"Ranger Challenge is an amazing thing because it's all voluntary. Once they make it on the team, they go through countless hours of training and self-sacrifice while finding the motivation to do it," he said. "Being able to come out here and critically think about the problems we've thrown at them separates them from those who don't take up the challenge."

He added, the challenges of the event help build the Cadet's leadership abilities as they learn teamwork.

"It teaches them several things, the ability to understand your team, its capabilities and the advantages and disadvantages of that team," said Rauscher. "That's what makes great leaders - how to care for their Soldiers and still be able to accomplish the mission and do it right."

Col. Sean Barnes, 1st Brigade commander, said his brigade's Ranger Challenge is built with several end results in mind for those willing to take up the trials of the weekend.

"This is just another step in testing and assessing the character of our young men and women who want to make the military their profession, but even more important it's about making leaders," he said. "We've been able to put them under tough conditions this weekend and test basic soldiering skills, how to critically think, and how to work as a team.

"At the end of the day though, it's all about making leaders today that can lead change tomorrow," he added.

Cadet Sam Rooker, who was on the Virginia Military Institute team for his third year, said he keeps coming back to compete because he enjoys doing something only a select few do.

"I do it because it's a little more challenging than everything else in ROTC," said Rooker. "You have to understand that this is an incredibly physically demanding competition, which is great, but it can suck.

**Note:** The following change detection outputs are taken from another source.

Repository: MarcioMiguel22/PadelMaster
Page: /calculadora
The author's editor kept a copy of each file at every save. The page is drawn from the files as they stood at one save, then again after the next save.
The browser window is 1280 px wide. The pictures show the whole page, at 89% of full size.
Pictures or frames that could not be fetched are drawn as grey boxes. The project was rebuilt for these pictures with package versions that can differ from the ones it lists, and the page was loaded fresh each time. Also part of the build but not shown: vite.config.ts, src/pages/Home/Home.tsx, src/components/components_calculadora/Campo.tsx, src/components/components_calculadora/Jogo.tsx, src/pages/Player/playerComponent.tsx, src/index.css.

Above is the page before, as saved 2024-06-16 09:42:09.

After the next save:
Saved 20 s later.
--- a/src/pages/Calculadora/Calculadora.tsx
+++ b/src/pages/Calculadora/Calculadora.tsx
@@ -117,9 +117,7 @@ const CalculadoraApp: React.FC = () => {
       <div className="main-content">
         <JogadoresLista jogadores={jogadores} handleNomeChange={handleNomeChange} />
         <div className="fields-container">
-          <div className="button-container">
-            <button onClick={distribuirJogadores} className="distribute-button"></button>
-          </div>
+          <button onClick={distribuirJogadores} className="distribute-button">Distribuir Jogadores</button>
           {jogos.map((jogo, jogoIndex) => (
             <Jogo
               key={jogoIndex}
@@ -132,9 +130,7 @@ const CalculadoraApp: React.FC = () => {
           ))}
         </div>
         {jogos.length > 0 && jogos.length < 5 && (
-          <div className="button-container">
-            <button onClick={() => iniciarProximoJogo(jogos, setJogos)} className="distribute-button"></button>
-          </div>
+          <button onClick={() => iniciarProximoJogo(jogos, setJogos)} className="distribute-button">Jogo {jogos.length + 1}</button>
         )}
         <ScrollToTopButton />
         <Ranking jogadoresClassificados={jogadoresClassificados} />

If you like that kind of thing it can be great for you."

The winners of each brigade's Ranger Challenge are:

1st Brigade -- First place - University of North Georgia Team A, Second place - Texas A&M Team A, Third place - Virginia Tech Team A

2nd Brigade -- First place - Temple University, Second place - Penn State, Third place - Lehigh University

3rd Brigade -- First place 9-Person Team - Iowa State University, First place 5-Person Team - Iowa State University, Second place 9-Person Team - Wheaton College, Second place 5-Person Team - Marquette University, Third place 9-Person Team - Marquette University, Third place 5-Person Team: South Dakota State University

4th Brigade -- First place - Georgetown, Second place - Wake Forest, Third place - University of North Carolina

5th Brigade -- First Place -- Brigham Young University, Second Place -- University of Texas -- Austin, Third Place -- Tarleton State University

6th Brigade -- First Place - University of Alabama, Second place - Florida State University, Third place -Auburn University of Montgomery

7th Brigade -- First place - Michigan State University, Second place - Ohio University, Third place - Central State University

8th Brigade -- First Place -- University of Washington, Second Place -- Claremont McKenna College, Third Place -- Boise State University

The winners for each brigade's Ranger Challenge will represent their brigade against international military academies, seven other ROTC programs, and four U.S. service academies at West Point for the 2018 Sandhurst Military Skills Competition taking place in April.